Late Thursday, the Centers for Disease Control and Prevention (CDC) extended its previous no-sail order for cruise ships. Under previous orders, the CDC had recognized the voluntary 30-day suspensions that Norwegian, Carnival, Royal Caribbean, and others had made and therefore had chosen not to make the no-sail order provisions apply. This time, though, the CDC order explicitly applies to all cruise ships.
The order forbids cruise ship companies from operating within U.S. territorial waters. It also requires those companies to come up with plans on how they will deal with COVID-19, which are then subject to review and approval by both the CDC and the U.S. Coast Guard. Those plans must put the onus of dealing with the coronavirus on the cruise ship operators, with minimal expectations for help from federal, state, or local governments.
The plans will require some specific provisions, including the following:
- Monitoring passengers and doing medical screenings on crew members.
- Training crew members on preventing the spread of COVID-19.
- Planning for how to manage and respond to a COVID-19 outbreak on board.

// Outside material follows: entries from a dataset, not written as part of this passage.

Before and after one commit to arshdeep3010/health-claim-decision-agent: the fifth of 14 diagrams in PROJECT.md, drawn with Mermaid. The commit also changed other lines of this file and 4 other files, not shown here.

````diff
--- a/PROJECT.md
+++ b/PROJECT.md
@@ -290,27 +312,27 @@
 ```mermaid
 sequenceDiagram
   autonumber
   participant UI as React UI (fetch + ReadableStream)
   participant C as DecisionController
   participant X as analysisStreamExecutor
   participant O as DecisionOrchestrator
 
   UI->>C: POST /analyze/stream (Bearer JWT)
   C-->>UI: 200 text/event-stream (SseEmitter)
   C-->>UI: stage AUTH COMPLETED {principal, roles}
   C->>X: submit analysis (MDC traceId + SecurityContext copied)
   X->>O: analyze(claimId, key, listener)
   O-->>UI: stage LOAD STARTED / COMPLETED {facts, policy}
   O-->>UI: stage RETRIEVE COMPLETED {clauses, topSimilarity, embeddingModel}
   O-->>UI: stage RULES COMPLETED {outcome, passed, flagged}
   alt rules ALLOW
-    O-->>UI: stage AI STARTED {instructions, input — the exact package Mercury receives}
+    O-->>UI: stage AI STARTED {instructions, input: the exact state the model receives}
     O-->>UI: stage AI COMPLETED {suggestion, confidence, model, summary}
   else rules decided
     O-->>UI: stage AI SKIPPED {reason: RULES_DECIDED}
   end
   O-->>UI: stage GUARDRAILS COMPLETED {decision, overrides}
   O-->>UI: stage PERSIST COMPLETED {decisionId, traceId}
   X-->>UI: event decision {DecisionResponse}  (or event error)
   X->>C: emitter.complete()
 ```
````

It’ll take some time for cruise ship companies to put together these plans. Every day it takes is potentially an extra day that they won’t be able to operate. But there’s even worse news, because even those companies that comply with these provisions could still have to wait months before they can sail again.
How long will cruise lovers be stuck in port?
The CDC order also set a potential timeline for how long the no-sail order could remain in effect. If the secretary of Health and Human Services declares that the coronavirus pandemic no longer constitutes a public health emergency, then the order could get lifted immediately. Alternatively, the director of the CDC could decide to rescind or modify the order in response to new data on public health or other factors. If neither of those things happens, then the order would expire of its own accord 100 days after it’s officially published in the Federal Register.
Unfortunately, that doesn’t really set any firm time at which cruise fans can expect to sail again. If the coronavirus continues to plague the U.S. in late July, then you can expect the CDC to extend the no-sail order further. Conversely, if the pandemic gets resolved more quickly than anticipated, then the order’s provisions allow for immediate relief.